Corpse pose is the ultimate symbol of acceptance
It’s in Savasana where we accept our wobbles, our weaknesses and any inaccuracy that we might have experienced during our physical asana but also on a much more profound level we might come to accept our physical mortality as a shared living experience…
Death is a part of our natural life cycle and to really feel contentment, happiness and peace, we have to learn to accept that death is a shared experience that we will all face. There is a yoga sutra which really sticks out when I think of Savasana (and our yoga practice generally). It suggests that if we learn to embrace the flexibility and impermanence of the world unfolding around us, we can be truly present and content within a harmonious ‘place of oneness’
(2:9) svarasa-vahi vidusho’ pi titherudho’ bhiniveshah- Fear of death, loss or change causes pain in everyone

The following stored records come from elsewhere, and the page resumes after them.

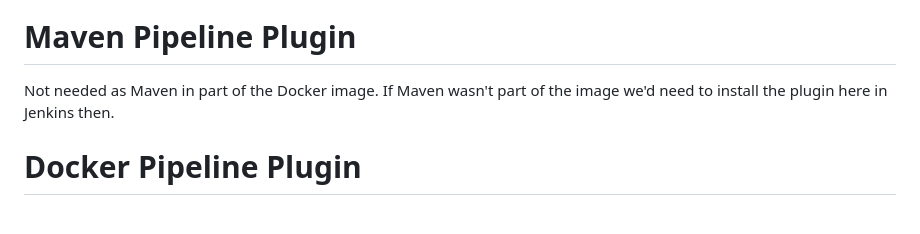
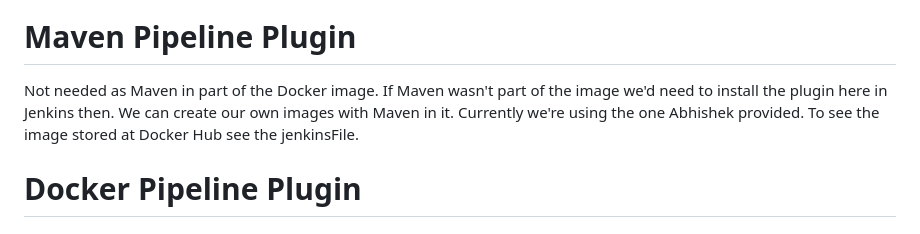
Before and after one commit to iam-veeramalla/Jenkins-Zero-To-Hero, a Markdown page: README.md, the part around the change. GitHub-like rendering.

```diff
--- a/README.md
+++ b/README.md
@@ -119,7 +119,7 @@ This file can have any name. Notice the capital 'F" in JenkinsFile name.
 
 
 # Maven Pipeline Plugin
-Not needed as Maven in part of the Docker image. If Maven wasn't part of the image we'd need to install the plugin here in Jenkins then.
+Not needed as Maven in part of the Docker image. If Maven wasn't part of the image we'd need to install the plugin here in Jenkins then. We can create our own images with Maven in it. Currently we're using the one Abhishek provided. To see the image stored at Docker Hub see the jenkinsFile.
 
 
 
```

When we settle into Savasana we are committing to a moment of stillness. Although we might find challenge in this act of surrender and some of us might feel a little strange in the stripping back of this moment, Savasana when viewed a little differently is the ultimate symbol of acceptance and in that moment of acceptance, relaxation will follow.
Savasana during lockdown
Let’s be very honest…it’s not the same experience as it was in the physical shala. A parcel might arrive, pets patter about our heads, children might come into the room…or the space we are practicing in is just not restful. It’s through my Savasana in lockdown that I have learnt to identify my two cats through the tone of their purr! With our regular yoga classes online it feels like there are so many more distractions that can limit the full potential and experience of our final resting pose. Without our fellow practitioners resting in the shala alongside us and our teacher minding the time in front of us, there is less accountability to committing to the full practice. However the transition you take off the yoga mat is the most important aspect of the class and it affects how you take your yoga with you into the rest of your day. Even if you find you can’t stay for the full duration…we would really like to encourage a mindful and conscious transition out of your home practice.
One option to help you to maintain and train your relaxation muscle if you are finding Savasana challenging during lock down, is to take a seat to close out the class instead. Sitting up tall might help you to feel less squirmy! You could also choose to follow or count your breath more consciously, which may help you experience a little more spaciousness, lightness and harmony. Either of these options would be a much more useful alternative to jumping off the mat and hurrying to your desk or kettle! Another tip is have all your props out and next to you, eye pillows, bolsters and blankets, so it really is an easy transition to comfort.
If you would like to explore and develop your relationship with relaxation why not join us for ‘Flowing into Stillness’ a new workshop inspired by the popular Bathing in Stillness monthly sessions that are regular to Heather Yoga…
This special session will help cultivate stillness through movement and deep rest with a joyful yoga flow and nourishing Yoga Nidra meditation. Heather will first guide you with a dynamic Vinyasa style practice uniting breath and movement to create heat, vibrancy and spaciousness in the body and a sense of mental lightness, ease and clarity. Then things get super comfortable as we drop into deep rest and awareness through the art of Yoga Nidra meditation aka Yogic Sleep.
For more details please click here
Author: Ellie Roberts is the operations and admin support at Heather Yoga. She also teaches the following regular classes throughout the week: Monday 6.30pm Runners and Cyclists, Tuesday and Thursday 7am Sunrise Yoga and 12.30pm Thursday Lunchtime yoga.